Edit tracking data
* * * * * * *
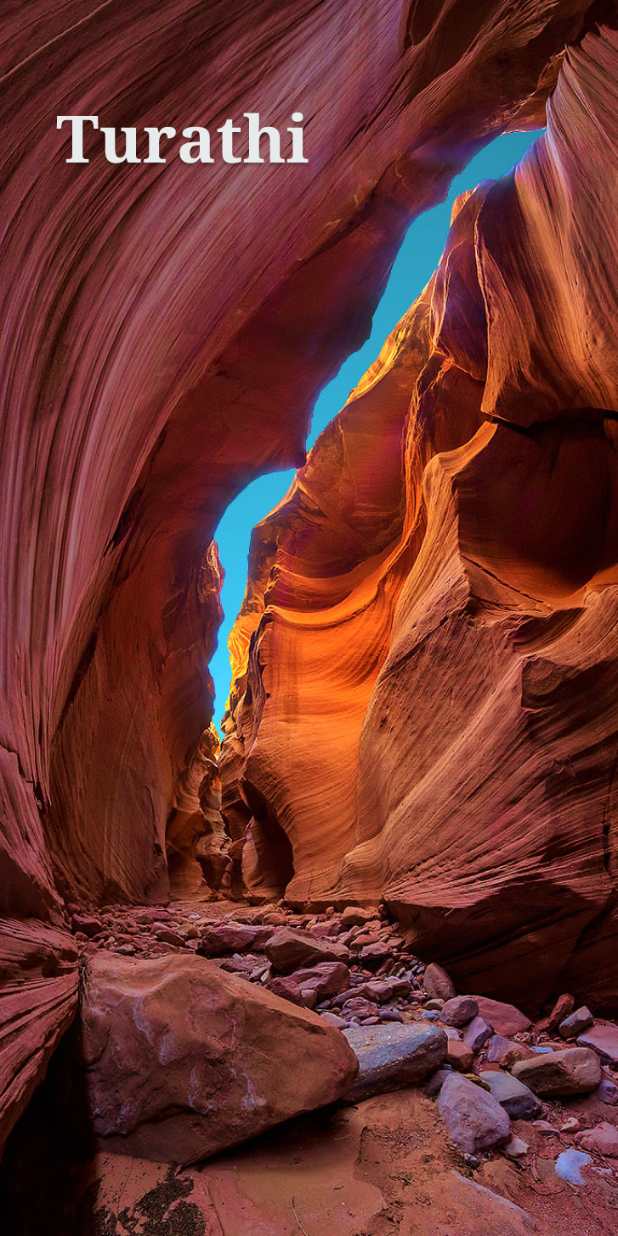
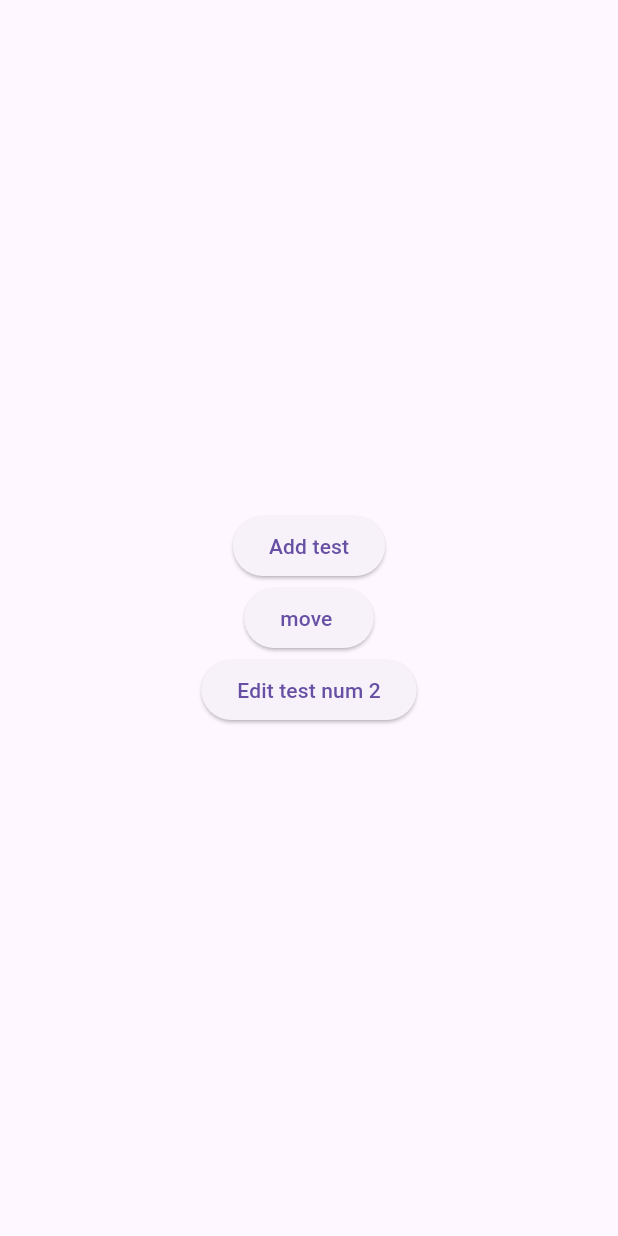
Before and after one commit to MiralDalayka/turathi, a Flutter app: the first screen one second after launch, on a phone screen of 412 x 824 dp. Run offline on Flutter 3.47's test engine with Material 3 defaults, Android fonts, the phone set to English and light mode, and no system bars; our stand-ins replace auto_size_text, cloud_firestore, file_picker, firebase_auth, firebase_core, flutter_image_slideshow and 5 more; accounts and stored records are empty.

Commit message:
test mode

```diff
--- /dev/null
+++ b/lib/core/models/testModel.dart
@@ -0,0 +1,50 @@
+import 'dart:developer';
+
+
+class TestModel {
+String? title;
+int? num;
+
+  TestModel(
+      {
+
+      required  this.title,
+        required  this.num,
+
+       });
+
+  TestModel.fromJson(Map<String, dynamic> json) {
+
+    title = json['title'];
+    num = json['num'];
+
+
+  }
+
+  Map<String, dynamic> toJson() {
+    final Map<String, dynamic> data = new Map<String, dynamic>();
+
+    data['title'] = this.title;
+    data['num'] = this.num;
+
+    return data;
+  }
+}
+
+
+class TestList {
+  List<TestModel> tests;
+
+  TestList({required this.tests});
+
+  factory TestList.fromJson(List<dynamic> data) {
+    log("I'm In TestList Factory");
+    //1. temp list
+    List<TestModel> tempTests = [];
+    tempTests = data.map((item) {
+      return TestModel.fromJson(Map<String, dynamic>.from(item));
+    }).toList();
+
+    return TestList(tests: tempTests);
+  }
+}
--- a/lib/main.dart
+++ b/lib/main.dart
@@ -1,14 +1,30 @@
+import 'package:firebase_core/firebase_core.dart';
 import 'package:flutter/material.dart';
 import 'package:provider/provider.dart';
 import 'package:turathi/core/functions/get_current_location.dart';
 import 'package:turathi/core/providers/nearest_places_provider.dart';
+import 'package:turathi/test%20Add.dart';
 import 'package:turathi/utils/Router/const_router_names.dart';
 import 'package:turathi/utils/Router/router_class.dart';
 import 'package:turathi/utils/shared.dart';
 
 import 'core/providers/place_provider.dart';
+import 'firebase_options.dart';
 
-void main() {
+void main() async {
+  WidgetsFlutterBinding.ensureInitialized();
+  await Firebase.initializeApp(
+      // options: DefaultFirebaseOptions.currentPlatform
+
+      // const FirebaseOptions(
+      //     apiKey: 'apiKey',
+      //     appId: "com.example.turathi",
+      //     messagingSenderId: "messagingSenderId",
+      //     projectId: "projectId"
+      //
+      // )
+
+  );
   runApp(const MyApp());
 }
 
@@ -29,26 +45,46 @@ void main() {
 //     );
 //   }
 // }
+// class MyApp extends StatelessWidget {
+//   const MyApp({Key? key}) : super(key: key);
+//
+//   @override
+//   Widget build(BuildContext context) {
+//     // GetCurrentLocation().performNearbySearch(context);
+//
+//     print('cureent long: ${userNearestLog},cureent lat: ${userNearestLat} ');
+//
+//     return MultiProvider(
+//       providers: [
+//         ChangeNotifierProvider.value(value: NearestPlacesProvider()),
+//         /////here at the right give it model
+//         // ChangeNotifierProvider.value(value: PlaceProvider()),/////here at the right give it model
+//       ],
+//       child: const MaterialApp(
+//         debugShowCheckedModeBanner: false,
+//         onGenerateRoute: MyRouter.generateRoute,
+//         initialRoute: initRoute,
+//       ),
+//     );
+//   }
+// }
+
 class MyApp extends StatelessWidget {
   const MyApp({Key? key}) : super(key: key);
 
   @override
   Widget build(BuildContext context) {
 
-    // GetCurrentLocation().performNearbySearch(context);
 
-    print('cureent long: ${userNearestLog},cureent lat: ${userNearestLat} ');
-
-    return  MultiProvider(
+    return MultiProvider(
       providers: [
-        ChangeNotifierProvider.value(value: NearestPlacesProvider()),/////here at the right give it model
-        ChangeNotifierProvider.value(value: PlaceProvider()),/////here at the right give it model
-
+        ChangeNotifierProvider.value(value: NearestPlacesProvider()),
+        /////here at the right give it model
+        // ChangeNotifierProvider.value(value: PlaceProvider()),/////here at the right give it model
       ],
       child: const MaterialApp(
         debugShowCheckedModeBanner: false,
-        onGenerateRoute: MyRouter.generateRoute,
-        initialRoute: initRoute,
+        home: AddTest(),
       ),
     );
   }
--- /dev/null
+++ b/lib/test Add.dart
@@ -0,0 +1,53 @@
+import 'package:flutter/material.dart';
+import 'package:turathi/core/models/testModel.dart';
+import 'package:turathi/core/services/test_service.dart';
+import 'package:turathi/testView.dart';
+
+class AddTest extends StatefulWidget {
+  const AddTest({super.key});
+
+  @override
+  State<AddTest> createState() => _AddTestState();
+}
+
+class _AddTestState extends State<AddTest> {
+  @override
+  Widget build(BuildContext context) {
+    TestService service = TestService();
+    return Scaffold(
+      body: Center(
+        child: Column(
+          mainAxisAlignment: MainAxisAlignment.center,
+          children: [
+            ElevatedButton(
+              child: Text("Add test"),
+              onPressed: (){
+                service.addTest(TestModel(title: 'title4', num: 4));
+                service.addTest(TestModel(title: 'title5', num: 5));
+                service.addTest(TestModel(title: 'title6', num: 6));
+
+              }
+              ,
+            ),
+            ElevatedButton(
+              child: Text("move "),
+              onPressed: (){
+               Navigator.of(context).push(MaterialPageRoute(builder: (context) =>TestView() ));
+
+              }
+              ,
+            ),
+            ElevatedButton(
+              child: Text("Edit test num 2"),
+              onPressed: (){
+                service.updateTest(TestModel(title: 'updated test', num: 2));
+
+              }
+              ,
+            ),
+          ],
+        ),
+      )
+    );
+  }
+}
--- a/lib/view/screens/add_data_screens/add_place_page.dart
+++ b/lib/view/screens/add_data_screens/add_place_page.dart
@@ -39,7 +39,7 @@ class _AddNewPlaceState extends State<AddNewPlace> {
 
   @override
   Widget build(BuildContext context) {
-    var placeProvider = Provider.of<PlaceProvider>(context);
+    // var placeProvider = Provider.of<PlaceProvider>(context);
     return Scaffold(
       appBar: AppBar(
         centerTitle: true,
@@ -97,7 +97,7 @@ class _AddNewPlaceState extends State<AddNewPlace> {
                                   msg: "Place Added Successfully",
                                   context: context);
                               //BACK
-                              placeProvider.addPlace(PlaceModel(id: '211'));
+                              // placeProvider.addPlace(PlaceModel(id: '211'));
                               // Navigator.of(context).pushNamed(placeDetailsRoute,arguments: );
                               Navigator.of(context).pop();
                             }
```
Also changed, not shown: lib/core/providers/place_provider.dart (+28 -28 lines), lib/core/services/place_service.dart (+66 -65 lines), lib/core/services/test_service.dart (added, +67 -0 lines), lib/testView.dart (renamed from lib/test.dart, +79 -0 lines), pubspec.lock.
* * * * * * *
Answer with nothing but the count of lines in the entries that hold the word "MultiProvider".

• _Answer to the exercise_: 3